• **WHAT IS BEING ASKED**:
What number of lines in the records below hold the word "background"? Give that number alone.

Segment Start: RECORD SET

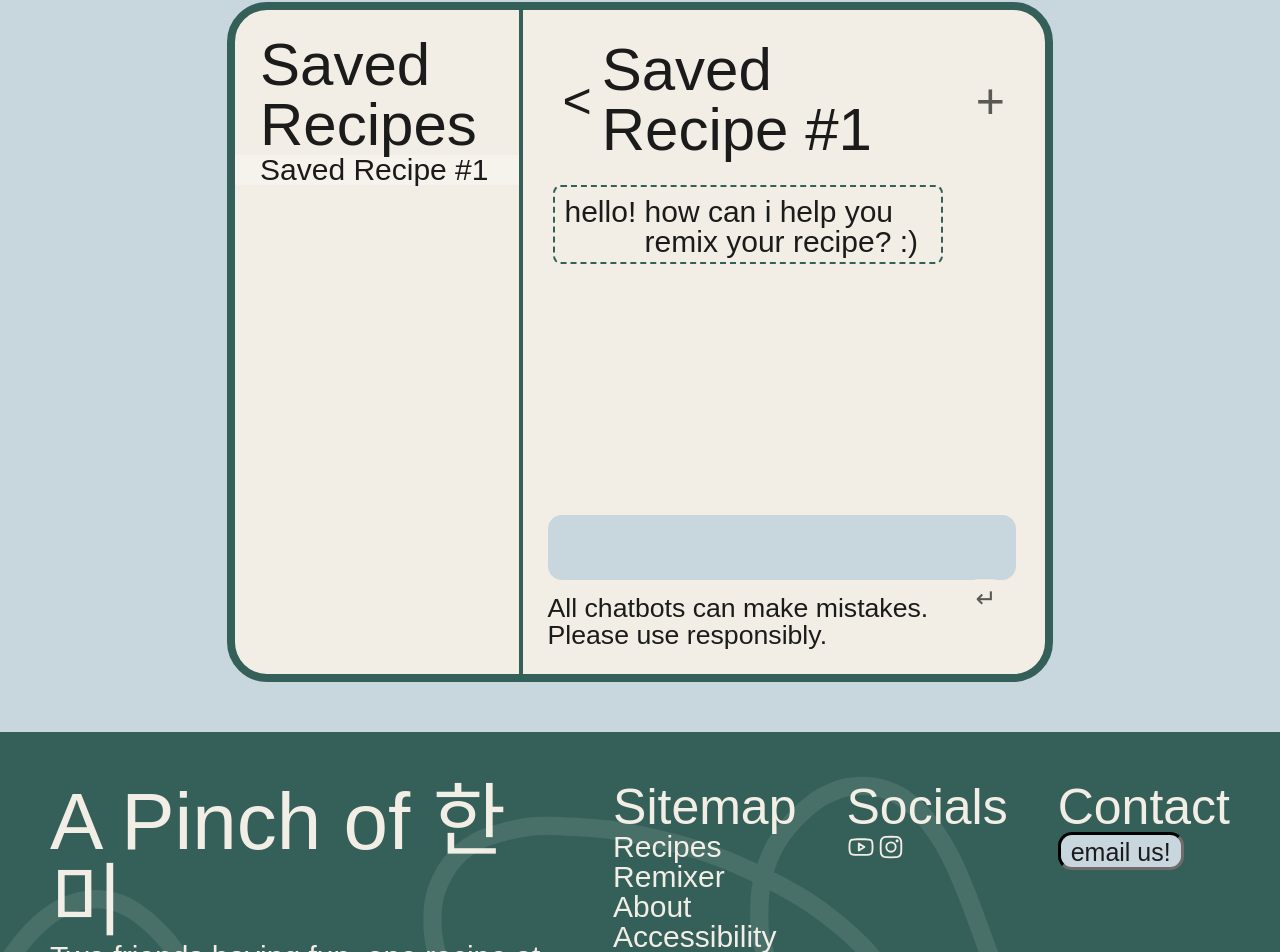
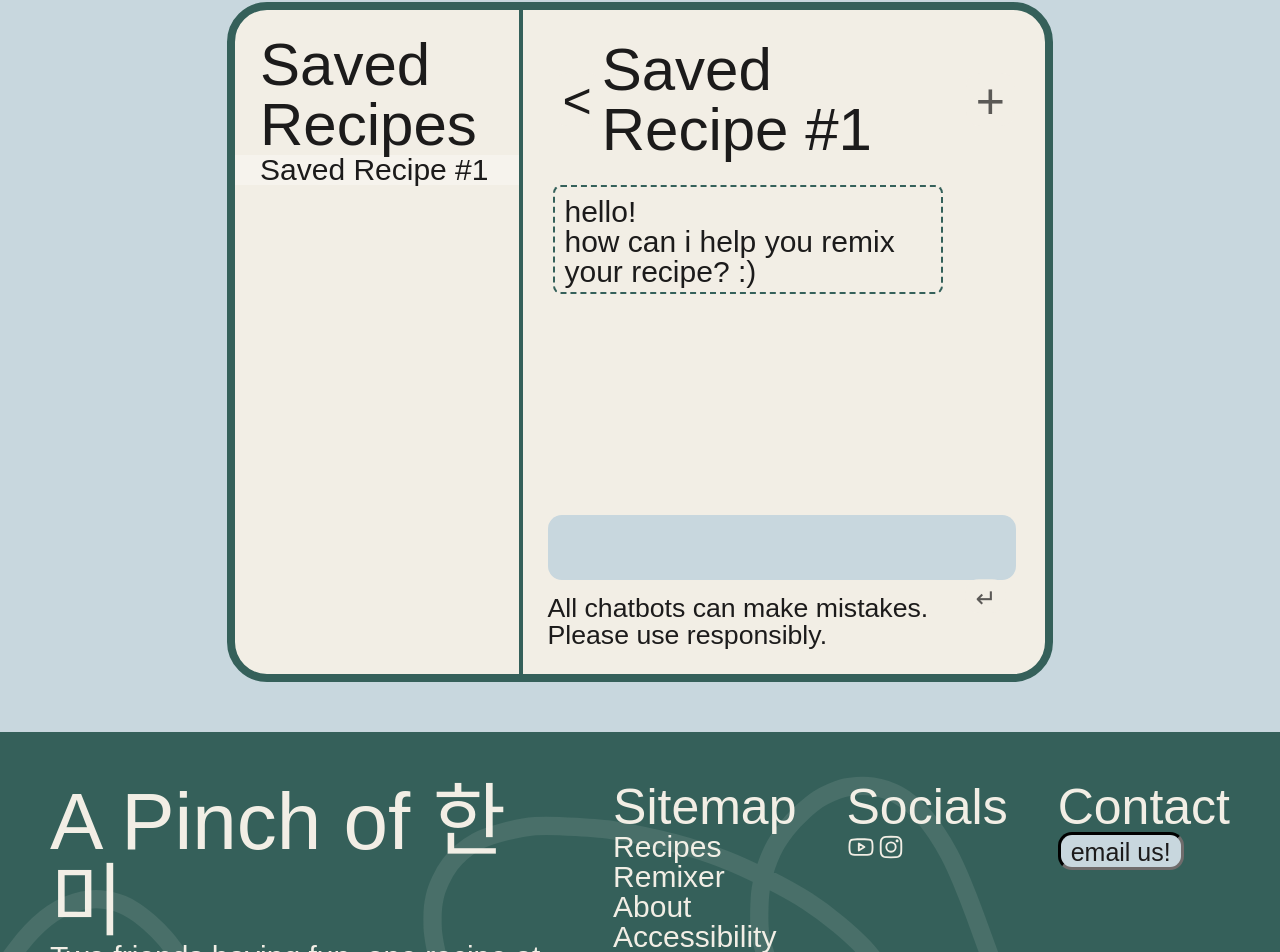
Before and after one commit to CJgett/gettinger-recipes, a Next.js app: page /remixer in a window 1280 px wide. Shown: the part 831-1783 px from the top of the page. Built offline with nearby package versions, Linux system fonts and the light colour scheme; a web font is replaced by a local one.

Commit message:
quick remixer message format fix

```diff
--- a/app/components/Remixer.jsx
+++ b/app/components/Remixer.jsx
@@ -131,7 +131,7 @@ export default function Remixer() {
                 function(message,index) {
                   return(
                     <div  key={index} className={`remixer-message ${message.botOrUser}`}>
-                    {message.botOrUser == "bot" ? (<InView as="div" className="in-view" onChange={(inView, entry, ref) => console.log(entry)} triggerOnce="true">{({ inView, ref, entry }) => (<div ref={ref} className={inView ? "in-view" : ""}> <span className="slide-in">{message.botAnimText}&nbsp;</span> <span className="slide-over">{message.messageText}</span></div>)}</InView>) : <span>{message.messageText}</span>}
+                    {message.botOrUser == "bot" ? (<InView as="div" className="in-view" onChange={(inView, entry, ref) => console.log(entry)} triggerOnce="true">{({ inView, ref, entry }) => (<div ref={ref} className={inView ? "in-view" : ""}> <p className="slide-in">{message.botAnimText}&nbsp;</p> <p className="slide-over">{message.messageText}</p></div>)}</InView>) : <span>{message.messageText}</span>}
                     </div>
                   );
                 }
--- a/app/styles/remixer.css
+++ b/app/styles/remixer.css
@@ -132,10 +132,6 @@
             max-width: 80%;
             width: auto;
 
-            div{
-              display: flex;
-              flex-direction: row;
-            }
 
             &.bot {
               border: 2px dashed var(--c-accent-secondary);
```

Segment End: RECORD SET
Segment Start: RECORD SET

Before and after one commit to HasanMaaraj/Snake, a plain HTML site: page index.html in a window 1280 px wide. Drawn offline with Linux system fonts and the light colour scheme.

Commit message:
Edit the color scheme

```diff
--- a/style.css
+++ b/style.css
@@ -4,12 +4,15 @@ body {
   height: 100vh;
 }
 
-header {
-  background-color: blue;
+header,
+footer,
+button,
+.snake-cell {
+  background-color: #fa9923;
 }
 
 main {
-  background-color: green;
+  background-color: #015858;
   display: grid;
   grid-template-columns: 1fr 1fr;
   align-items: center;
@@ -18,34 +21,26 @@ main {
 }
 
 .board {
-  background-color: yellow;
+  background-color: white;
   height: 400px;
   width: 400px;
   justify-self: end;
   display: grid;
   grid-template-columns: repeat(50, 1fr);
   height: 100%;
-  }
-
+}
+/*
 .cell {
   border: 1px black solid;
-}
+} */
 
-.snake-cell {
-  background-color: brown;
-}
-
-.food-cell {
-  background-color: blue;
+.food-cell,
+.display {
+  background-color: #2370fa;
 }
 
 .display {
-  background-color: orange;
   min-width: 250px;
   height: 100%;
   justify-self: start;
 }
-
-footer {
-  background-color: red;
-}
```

Segment End: RECORD SET

• **EXERCISE RESPONSE**:
11